There you have the major films for this week but you can check out the full MPAA Ratings Bulletin below:
DUNGEONS & DRAGONS: HONOR AMONG THIEVES
Rated PG-13 for fantasy action/violence and some language.
THE END OF SEX
Rated R for sexual content, nudity, language and some drug use.
HOW TO BLOW UP A PIPELINE
Rated R for language throughout and some drug use.
INDIANA JONES AND THE DIAL OF DESTINY
Rated PG-13 for sequences of violence and action, language and smoking.
KATAK THE BRAVE BELUGA
Rated PG for mild peril, thematic elements and brief language.
Rated R for language and some sexual content.
Rated R for strong violence, some grisly images, sexual content and brief language.
PLEASE DON'T DESTROY
Rated R for pervasive language, sexual material, some drug material, brief graphic nudity and violence.
RESIDENET EVIL: DEATH ISLAND
Rated R for bloody violence and language.
Rated R for pervasive language, drug use, sexual content, nudity and some violence.
Rated R for strong violence and gore, drug use, graphic nudity, some sexual material and language throughout.
Rated R for sexual content, language throughout, teen partying and brief graphic nudity.
A THOUSAND AND ONE
Rated R for language.

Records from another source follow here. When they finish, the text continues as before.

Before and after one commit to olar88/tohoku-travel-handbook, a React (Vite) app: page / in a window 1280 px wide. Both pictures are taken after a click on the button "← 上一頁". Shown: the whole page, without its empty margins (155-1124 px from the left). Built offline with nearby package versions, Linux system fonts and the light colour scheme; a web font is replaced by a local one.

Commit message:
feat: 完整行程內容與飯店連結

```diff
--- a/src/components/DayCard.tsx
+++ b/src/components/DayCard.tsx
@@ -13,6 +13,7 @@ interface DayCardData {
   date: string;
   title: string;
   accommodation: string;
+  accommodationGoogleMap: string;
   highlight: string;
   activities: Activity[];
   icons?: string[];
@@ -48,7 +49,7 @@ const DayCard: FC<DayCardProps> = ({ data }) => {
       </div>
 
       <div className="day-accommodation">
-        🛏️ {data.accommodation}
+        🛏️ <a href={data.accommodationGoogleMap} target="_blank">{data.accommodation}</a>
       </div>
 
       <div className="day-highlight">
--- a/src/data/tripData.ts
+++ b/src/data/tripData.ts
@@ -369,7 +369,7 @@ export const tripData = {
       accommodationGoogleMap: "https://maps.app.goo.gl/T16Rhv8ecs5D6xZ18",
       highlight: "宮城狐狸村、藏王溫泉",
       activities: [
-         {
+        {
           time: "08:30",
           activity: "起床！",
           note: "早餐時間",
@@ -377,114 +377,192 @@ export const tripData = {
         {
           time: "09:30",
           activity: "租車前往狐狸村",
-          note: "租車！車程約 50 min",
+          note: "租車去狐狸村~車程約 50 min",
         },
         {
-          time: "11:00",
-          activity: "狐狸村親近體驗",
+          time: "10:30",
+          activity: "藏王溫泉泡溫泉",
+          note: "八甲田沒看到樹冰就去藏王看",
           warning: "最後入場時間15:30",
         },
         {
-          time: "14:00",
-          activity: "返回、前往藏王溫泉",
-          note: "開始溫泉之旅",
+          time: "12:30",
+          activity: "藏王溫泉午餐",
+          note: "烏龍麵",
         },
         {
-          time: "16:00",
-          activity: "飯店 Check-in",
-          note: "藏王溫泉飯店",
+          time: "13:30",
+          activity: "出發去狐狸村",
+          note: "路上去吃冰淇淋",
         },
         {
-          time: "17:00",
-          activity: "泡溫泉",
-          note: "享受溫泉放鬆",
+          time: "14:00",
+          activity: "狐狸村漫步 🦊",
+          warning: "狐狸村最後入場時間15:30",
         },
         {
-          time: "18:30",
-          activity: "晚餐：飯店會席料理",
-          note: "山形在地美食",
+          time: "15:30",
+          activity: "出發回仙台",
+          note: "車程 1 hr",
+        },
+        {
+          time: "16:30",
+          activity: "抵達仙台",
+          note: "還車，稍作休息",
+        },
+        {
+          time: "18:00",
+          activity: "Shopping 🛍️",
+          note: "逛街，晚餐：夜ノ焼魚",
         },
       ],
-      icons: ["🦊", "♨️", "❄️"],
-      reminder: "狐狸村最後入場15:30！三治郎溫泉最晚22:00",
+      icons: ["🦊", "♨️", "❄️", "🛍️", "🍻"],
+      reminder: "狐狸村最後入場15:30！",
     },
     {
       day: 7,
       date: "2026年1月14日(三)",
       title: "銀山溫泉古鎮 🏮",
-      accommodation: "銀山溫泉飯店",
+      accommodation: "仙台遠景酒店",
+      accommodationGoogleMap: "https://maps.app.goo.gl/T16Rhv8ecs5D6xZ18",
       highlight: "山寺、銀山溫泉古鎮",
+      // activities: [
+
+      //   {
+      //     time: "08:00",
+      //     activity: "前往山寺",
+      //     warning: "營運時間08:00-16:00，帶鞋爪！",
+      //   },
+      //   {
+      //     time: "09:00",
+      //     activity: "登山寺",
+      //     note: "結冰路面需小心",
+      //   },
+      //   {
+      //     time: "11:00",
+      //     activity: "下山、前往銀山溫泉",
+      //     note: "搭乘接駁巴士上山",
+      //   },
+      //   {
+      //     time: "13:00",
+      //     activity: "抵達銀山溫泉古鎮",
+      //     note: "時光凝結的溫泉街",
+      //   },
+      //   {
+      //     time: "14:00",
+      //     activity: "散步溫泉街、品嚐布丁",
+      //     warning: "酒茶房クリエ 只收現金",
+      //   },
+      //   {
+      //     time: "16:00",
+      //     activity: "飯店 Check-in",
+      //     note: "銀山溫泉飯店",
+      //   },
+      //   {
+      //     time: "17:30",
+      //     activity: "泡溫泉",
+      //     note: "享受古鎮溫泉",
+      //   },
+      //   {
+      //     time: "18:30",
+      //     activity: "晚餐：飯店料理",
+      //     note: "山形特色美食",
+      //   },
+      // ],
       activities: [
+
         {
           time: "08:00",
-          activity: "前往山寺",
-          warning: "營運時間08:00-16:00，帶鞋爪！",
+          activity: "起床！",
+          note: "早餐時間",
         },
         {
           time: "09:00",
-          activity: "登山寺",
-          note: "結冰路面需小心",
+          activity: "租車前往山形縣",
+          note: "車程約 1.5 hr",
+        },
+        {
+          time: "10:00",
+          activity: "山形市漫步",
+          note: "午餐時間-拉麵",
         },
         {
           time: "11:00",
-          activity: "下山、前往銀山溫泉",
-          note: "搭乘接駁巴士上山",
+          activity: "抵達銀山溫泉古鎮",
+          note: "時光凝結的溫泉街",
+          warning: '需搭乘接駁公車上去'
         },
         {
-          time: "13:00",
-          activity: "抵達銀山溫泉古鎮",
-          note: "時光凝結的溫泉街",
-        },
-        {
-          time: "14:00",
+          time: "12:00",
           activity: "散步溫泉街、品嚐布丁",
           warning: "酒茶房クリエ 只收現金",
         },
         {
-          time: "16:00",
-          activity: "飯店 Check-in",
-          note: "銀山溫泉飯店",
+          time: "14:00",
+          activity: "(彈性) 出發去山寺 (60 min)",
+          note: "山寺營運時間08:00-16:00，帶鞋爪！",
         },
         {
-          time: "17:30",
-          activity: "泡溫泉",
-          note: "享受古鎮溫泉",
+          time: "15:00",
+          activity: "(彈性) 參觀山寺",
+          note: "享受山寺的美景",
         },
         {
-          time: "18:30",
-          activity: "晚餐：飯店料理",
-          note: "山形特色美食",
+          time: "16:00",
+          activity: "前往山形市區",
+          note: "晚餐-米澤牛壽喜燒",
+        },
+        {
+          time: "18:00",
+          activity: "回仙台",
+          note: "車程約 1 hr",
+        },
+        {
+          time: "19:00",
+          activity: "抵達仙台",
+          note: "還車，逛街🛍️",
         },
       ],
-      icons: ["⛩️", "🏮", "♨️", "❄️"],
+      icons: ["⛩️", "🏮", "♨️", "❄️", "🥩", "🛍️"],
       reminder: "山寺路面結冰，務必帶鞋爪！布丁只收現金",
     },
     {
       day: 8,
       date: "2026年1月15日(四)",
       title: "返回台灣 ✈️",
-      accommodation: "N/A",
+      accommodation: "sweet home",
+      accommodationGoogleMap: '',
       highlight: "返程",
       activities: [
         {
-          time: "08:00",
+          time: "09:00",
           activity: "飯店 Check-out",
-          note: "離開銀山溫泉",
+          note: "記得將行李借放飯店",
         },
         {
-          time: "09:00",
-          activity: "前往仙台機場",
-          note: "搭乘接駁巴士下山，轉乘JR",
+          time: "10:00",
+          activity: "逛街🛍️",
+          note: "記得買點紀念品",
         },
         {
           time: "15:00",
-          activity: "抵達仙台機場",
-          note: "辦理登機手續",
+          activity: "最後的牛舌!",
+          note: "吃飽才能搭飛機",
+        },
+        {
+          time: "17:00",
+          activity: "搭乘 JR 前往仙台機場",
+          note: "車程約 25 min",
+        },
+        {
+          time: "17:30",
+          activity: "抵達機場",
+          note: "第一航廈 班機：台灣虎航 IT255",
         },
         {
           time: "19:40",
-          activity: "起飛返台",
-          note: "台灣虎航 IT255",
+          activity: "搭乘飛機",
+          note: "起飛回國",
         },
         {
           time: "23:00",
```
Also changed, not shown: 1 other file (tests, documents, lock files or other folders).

YOUNG WOMAN AND THE SEA
Rated PG for thematic elements, some language and partial nudity.